[WHAT YOU NEED TO DO] In the listing below, report how many lines include the string "setReview", giving only that number.
== Segment start ==
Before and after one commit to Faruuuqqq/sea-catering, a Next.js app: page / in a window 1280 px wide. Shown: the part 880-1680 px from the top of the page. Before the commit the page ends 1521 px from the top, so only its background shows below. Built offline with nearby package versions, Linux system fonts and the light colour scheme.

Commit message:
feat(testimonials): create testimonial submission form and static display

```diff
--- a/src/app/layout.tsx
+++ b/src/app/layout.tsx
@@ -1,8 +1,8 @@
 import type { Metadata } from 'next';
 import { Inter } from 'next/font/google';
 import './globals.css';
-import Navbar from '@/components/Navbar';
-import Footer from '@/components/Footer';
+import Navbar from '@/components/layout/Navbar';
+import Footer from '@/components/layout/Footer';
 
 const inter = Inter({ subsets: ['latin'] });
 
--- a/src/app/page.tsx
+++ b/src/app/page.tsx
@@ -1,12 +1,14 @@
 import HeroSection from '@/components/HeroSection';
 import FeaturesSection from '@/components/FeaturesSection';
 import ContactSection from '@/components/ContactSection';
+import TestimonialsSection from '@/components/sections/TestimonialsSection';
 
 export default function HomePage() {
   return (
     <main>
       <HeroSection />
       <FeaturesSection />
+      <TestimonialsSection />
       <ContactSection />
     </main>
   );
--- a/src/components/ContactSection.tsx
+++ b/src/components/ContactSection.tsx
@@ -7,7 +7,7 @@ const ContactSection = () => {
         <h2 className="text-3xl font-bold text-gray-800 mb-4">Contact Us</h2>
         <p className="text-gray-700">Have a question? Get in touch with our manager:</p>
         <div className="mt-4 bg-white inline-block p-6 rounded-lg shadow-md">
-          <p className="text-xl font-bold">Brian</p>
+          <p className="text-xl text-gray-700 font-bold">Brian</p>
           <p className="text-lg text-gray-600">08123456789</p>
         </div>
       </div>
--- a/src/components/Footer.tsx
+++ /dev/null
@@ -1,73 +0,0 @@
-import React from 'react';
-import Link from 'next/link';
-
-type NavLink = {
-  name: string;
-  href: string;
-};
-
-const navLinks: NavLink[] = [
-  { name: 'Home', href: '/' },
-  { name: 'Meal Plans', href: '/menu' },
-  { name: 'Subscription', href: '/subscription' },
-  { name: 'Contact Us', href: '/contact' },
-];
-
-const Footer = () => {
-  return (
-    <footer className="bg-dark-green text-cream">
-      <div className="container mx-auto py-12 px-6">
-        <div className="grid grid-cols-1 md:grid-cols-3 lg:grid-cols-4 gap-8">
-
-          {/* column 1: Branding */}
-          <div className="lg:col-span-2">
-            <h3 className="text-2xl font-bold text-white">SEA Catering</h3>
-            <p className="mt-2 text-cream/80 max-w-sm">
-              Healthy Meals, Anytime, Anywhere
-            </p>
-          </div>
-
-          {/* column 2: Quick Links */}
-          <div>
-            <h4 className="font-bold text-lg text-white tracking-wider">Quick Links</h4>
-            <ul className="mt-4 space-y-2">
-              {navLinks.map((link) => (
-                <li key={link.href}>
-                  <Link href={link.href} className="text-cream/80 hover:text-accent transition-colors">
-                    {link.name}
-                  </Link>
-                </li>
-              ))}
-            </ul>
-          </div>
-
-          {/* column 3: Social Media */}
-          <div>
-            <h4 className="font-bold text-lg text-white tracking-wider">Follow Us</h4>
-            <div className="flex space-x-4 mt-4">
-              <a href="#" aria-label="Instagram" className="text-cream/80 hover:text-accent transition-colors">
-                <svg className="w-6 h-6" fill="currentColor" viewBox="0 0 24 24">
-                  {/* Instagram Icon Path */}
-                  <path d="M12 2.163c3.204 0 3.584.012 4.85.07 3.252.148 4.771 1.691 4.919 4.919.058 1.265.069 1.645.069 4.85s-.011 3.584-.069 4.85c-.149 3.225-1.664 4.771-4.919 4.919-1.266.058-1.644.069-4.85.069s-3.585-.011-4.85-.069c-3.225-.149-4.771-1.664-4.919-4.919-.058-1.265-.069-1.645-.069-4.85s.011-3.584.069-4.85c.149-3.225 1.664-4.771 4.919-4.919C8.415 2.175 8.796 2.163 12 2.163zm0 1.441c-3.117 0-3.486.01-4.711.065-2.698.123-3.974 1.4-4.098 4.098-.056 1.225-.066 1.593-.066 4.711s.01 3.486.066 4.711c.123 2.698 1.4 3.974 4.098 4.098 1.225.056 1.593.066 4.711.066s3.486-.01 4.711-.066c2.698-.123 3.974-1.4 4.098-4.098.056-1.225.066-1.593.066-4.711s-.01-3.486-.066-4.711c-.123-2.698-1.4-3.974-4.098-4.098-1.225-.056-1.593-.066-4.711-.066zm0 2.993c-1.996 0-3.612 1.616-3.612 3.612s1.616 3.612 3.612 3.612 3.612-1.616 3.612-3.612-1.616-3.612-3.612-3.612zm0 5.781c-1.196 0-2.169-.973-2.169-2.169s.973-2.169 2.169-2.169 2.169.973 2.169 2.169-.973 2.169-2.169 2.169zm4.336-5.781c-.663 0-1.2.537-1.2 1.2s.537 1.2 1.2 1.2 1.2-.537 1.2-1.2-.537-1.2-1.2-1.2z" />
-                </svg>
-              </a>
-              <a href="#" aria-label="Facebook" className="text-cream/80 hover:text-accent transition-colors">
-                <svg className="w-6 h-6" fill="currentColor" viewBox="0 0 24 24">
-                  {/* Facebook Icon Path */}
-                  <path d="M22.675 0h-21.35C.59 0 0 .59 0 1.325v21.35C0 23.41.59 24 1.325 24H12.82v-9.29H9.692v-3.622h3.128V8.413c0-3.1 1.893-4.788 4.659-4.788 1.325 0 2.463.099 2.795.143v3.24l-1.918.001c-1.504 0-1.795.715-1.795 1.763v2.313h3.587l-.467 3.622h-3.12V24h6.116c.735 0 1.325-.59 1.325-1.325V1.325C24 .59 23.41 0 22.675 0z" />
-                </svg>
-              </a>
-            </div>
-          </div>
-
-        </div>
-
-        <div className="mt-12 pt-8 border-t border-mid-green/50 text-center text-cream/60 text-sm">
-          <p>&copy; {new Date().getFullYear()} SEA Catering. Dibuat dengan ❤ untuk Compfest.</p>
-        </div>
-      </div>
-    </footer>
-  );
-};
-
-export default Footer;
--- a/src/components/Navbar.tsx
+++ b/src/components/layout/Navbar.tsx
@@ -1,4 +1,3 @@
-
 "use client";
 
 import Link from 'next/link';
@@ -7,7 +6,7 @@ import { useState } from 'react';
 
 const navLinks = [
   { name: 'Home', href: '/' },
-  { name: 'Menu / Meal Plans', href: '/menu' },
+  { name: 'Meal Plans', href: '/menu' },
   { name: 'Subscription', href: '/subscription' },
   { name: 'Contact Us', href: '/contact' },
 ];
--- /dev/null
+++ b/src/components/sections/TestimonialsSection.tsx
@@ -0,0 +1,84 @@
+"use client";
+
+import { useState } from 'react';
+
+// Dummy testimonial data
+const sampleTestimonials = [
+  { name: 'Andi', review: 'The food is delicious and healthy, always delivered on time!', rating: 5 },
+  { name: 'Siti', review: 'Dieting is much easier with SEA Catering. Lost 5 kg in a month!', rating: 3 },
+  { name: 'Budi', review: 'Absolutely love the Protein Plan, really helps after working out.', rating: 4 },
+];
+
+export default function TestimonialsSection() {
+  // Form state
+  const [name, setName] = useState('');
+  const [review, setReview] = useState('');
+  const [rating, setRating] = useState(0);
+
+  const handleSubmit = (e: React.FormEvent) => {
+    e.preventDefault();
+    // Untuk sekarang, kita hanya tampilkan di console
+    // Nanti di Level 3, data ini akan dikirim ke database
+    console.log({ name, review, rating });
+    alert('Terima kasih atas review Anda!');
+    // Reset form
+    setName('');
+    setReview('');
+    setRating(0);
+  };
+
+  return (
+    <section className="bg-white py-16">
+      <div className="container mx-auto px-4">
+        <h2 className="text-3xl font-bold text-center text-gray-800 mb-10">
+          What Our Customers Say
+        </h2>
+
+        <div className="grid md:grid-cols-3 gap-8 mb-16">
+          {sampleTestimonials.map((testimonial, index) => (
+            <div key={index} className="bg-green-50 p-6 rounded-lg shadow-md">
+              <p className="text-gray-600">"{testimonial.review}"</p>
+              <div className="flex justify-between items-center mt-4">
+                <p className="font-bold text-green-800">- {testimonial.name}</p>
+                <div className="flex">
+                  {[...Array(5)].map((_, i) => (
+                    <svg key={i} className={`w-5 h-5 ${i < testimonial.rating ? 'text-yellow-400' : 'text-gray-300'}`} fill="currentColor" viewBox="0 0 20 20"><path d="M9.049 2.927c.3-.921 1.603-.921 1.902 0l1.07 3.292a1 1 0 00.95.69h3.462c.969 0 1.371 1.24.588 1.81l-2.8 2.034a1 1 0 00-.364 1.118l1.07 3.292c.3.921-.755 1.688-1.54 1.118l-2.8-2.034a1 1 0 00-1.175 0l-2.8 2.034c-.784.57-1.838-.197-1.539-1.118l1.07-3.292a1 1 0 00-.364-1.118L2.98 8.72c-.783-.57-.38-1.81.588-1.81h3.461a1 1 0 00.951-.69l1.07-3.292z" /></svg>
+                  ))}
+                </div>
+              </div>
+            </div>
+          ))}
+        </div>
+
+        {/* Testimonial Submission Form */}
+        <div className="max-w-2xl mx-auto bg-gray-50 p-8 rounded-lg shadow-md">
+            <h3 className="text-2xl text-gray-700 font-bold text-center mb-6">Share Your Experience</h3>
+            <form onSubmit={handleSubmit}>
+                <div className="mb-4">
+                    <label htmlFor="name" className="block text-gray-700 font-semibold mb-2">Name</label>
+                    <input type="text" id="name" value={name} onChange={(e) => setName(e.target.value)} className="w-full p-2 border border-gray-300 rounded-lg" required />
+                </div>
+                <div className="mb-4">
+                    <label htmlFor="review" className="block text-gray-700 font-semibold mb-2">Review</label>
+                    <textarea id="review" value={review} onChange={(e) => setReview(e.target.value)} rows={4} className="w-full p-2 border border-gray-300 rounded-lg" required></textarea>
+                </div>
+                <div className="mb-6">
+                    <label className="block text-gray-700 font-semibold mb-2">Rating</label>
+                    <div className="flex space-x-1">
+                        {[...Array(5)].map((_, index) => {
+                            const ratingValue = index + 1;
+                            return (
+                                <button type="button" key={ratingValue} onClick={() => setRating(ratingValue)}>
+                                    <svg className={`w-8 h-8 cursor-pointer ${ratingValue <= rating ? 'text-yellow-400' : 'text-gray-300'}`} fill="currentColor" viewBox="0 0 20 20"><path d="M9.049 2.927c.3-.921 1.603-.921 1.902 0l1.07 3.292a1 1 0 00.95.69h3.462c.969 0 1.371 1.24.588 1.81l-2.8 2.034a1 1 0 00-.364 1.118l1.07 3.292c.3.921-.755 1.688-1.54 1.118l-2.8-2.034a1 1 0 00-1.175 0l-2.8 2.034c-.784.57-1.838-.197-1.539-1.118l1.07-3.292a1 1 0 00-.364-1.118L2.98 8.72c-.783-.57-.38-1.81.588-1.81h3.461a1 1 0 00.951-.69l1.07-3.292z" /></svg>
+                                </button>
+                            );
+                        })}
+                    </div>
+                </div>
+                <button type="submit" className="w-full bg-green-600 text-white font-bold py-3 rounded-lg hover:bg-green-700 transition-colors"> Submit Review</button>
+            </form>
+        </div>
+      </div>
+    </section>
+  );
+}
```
== Segment end ==
[OUTPUT FOR THIS TASK] 3